"We hold packets at the receiving appliance both to avoid the network monitoring nightmare of seeing a lot of out-of-order packets on your LAN, but also because while it's the case that packet loss is the biggest killer of IP application performance, if there is too much out-of-order traffic, TCP's Fast Retransmit algorithm will kick in, reducing window size, and hurt performance that way. Do note, however, that because we know the relative unidirectional latency of each of the different connections between any two locations, unless a packet is lost on the WAN, it's rare that we need to hold up delivery of packets for very long to ensure in-order delivery, because we schedule the packets on each connection to arrive at the proper time."

Since we found a significant difference here, we then asked each to summarize briefly why their solution is "better."

First, for Keith (Talari), "Steve, there are two basic reasons why our per-packet forwarding approach is better than per-flow. First, we can use all of the bandwidth across all links even if there is just a single large transfer. This contrasts with per-flow forwarding, where a single flow can only use a single link. Second, and in fact more importantly for delivering reliability, our per-packet decision making means that if a network path starts to perform much worse - e.g., due to packet loss, or congestion-related increases in latency/jitter -- we move the flow to a better path, in less than one second. Sessions are not lost, and good network performance is maintained even in a network "brownout" (congestion-related performance problem) or complete link failure. On the other hand, per-flow forwarding approaches make decisions at flow initiation time, and therefore frequently cannot respond to link failure, and definitely cannot react to congestion-related performance problems. To leverage the "works pretty well most of the time" public Internet with any reliability, it is especially important to do the sub-second switching afforded by per-packet forwarding.

"For per-packet forwarding, it's critical to measure the performance of all network paths continuously, and to mitigate the effect of lost packets and re-order packets on the receiving side to deliver them in-order to the receiving client. Absent this technology, per-flow decision making is the only sensible approach."

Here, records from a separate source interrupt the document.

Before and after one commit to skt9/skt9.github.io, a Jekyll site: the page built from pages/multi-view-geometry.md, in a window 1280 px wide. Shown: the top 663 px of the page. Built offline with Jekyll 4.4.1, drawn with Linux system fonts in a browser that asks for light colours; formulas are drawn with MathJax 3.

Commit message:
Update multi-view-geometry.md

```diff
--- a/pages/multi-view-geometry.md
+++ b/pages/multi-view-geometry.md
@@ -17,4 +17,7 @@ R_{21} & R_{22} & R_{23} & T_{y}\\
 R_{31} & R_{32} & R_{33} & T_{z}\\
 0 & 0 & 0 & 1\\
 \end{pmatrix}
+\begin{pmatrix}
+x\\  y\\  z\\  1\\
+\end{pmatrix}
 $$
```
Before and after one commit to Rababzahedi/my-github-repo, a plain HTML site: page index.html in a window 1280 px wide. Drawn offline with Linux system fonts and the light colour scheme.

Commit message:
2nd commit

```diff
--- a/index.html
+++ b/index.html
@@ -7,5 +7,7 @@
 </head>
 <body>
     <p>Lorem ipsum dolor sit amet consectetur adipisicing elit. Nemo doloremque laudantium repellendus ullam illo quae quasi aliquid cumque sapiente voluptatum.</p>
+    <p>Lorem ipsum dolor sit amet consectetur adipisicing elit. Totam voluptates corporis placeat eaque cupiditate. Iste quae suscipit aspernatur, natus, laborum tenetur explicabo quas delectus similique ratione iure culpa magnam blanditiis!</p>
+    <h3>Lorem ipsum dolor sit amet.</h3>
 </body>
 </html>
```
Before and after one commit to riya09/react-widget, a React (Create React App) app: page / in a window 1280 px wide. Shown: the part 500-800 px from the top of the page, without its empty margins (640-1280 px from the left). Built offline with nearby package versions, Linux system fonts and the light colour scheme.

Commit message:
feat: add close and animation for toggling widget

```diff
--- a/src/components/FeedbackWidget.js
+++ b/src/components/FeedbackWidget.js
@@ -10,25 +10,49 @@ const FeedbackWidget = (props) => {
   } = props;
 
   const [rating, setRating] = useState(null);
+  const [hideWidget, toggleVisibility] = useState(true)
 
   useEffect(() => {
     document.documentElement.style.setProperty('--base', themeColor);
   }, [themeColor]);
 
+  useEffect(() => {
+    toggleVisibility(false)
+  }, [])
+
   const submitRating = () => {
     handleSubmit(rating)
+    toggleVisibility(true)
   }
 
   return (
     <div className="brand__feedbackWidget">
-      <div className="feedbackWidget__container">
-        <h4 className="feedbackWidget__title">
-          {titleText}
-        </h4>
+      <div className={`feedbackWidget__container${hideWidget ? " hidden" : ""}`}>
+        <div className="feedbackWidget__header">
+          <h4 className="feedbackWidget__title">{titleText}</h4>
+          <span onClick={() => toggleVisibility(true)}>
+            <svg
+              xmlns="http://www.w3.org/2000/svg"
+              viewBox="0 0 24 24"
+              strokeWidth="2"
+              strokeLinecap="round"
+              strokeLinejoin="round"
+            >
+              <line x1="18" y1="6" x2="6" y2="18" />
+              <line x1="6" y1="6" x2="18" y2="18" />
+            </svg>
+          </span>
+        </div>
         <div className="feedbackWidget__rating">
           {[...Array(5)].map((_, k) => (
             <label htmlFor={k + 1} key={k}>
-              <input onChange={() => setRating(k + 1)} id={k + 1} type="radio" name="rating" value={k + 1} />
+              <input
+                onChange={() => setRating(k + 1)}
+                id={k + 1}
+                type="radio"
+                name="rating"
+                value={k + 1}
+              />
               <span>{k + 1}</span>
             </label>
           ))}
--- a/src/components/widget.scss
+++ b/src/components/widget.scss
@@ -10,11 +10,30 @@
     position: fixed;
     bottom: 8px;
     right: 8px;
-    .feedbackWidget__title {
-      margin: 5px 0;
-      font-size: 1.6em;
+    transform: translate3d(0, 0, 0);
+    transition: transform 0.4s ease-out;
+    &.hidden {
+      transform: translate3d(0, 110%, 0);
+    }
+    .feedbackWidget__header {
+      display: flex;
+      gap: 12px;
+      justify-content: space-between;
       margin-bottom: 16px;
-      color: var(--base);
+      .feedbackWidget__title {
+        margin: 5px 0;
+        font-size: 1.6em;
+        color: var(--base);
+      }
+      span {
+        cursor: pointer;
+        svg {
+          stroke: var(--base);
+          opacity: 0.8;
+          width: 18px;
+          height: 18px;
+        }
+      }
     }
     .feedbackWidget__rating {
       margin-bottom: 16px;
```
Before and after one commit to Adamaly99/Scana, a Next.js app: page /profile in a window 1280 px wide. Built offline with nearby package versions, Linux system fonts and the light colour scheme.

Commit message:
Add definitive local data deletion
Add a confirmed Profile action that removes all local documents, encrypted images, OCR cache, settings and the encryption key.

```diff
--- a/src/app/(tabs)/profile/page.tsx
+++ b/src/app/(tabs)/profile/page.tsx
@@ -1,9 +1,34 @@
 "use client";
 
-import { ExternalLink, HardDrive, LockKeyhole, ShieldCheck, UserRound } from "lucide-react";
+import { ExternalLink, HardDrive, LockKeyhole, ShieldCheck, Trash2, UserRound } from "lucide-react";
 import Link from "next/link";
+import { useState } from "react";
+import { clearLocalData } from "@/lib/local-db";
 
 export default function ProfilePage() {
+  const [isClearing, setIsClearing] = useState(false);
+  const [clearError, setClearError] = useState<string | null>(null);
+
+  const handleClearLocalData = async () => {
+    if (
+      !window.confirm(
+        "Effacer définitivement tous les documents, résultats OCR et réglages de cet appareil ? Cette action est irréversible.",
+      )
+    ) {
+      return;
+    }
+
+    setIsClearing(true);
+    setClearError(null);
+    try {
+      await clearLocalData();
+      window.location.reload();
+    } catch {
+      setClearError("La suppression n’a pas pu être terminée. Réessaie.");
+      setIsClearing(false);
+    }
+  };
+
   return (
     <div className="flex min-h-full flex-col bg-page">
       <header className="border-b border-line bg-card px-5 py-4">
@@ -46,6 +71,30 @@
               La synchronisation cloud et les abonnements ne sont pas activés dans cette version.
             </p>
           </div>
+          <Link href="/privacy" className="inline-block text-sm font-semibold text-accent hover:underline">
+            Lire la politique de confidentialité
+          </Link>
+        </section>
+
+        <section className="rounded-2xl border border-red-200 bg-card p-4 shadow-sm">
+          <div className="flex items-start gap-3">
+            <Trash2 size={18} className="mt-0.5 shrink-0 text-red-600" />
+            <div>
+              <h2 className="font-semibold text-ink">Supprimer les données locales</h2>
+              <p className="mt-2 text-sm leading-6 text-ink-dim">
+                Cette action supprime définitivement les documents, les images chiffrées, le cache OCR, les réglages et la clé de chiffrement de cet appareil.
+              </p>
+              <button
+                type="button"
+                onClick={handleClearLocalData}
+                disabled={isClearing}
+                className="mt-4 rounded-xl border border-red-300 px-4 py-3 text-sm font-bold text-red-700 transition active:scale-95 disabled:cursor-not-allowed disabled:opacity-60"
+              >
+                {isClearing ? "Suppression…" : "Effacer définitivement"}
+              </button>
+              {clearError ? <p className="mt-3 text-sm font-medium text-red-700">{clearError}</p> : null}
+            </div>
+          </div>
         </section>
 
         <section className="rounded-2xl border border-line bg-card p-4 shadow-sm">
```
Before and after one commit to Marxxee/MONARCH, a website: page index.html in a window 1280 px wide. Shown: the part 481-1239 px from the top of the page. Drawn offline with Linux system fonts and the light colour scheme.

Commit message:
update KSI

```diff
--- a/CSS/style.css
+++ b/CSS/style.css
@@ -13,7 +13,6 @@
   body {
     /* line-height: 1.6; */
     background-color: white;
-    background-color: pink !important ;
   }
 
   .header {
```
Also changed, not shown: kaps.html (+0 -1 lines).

And from Thierry (Ipanema), "Ipanema's HNU clearly differentiates the forwarding mechanism - which is flow based - from probing and control that decides what is the best network to use from A to B for a given application flow at a given time.

"While we constantly probe all possible paths in order to get the real-time quality and bandwidth map of each way, we trust it is usually more efficient to maintain a flow on a given interface for many reasons among which: a) it's simpler, b) it is stateful-firewall friendly, and c) if you split among several interfaces, you basically get the quality of the worst one as you have to wait for the slower packet.

"This does not imply that the choice of the network must be static. Actually, depending on the customer's security architecture, we propose several modes where the outgoing network might or might not be dynamically reallocated."

It's great to have such a spirited and insightful discussion. And we'd love to have you join us with further comments at the Thought Leadership Discussion.

Learn more about this topic

WAN Virtualization - Transport and encrypted flows

WAN virtualization: Great idea, but which equipment?

Join the Network World communities on Facebook and LinkedIn to comment on topics that are top of mind.
Related:
Now read: Getting grounded in IoT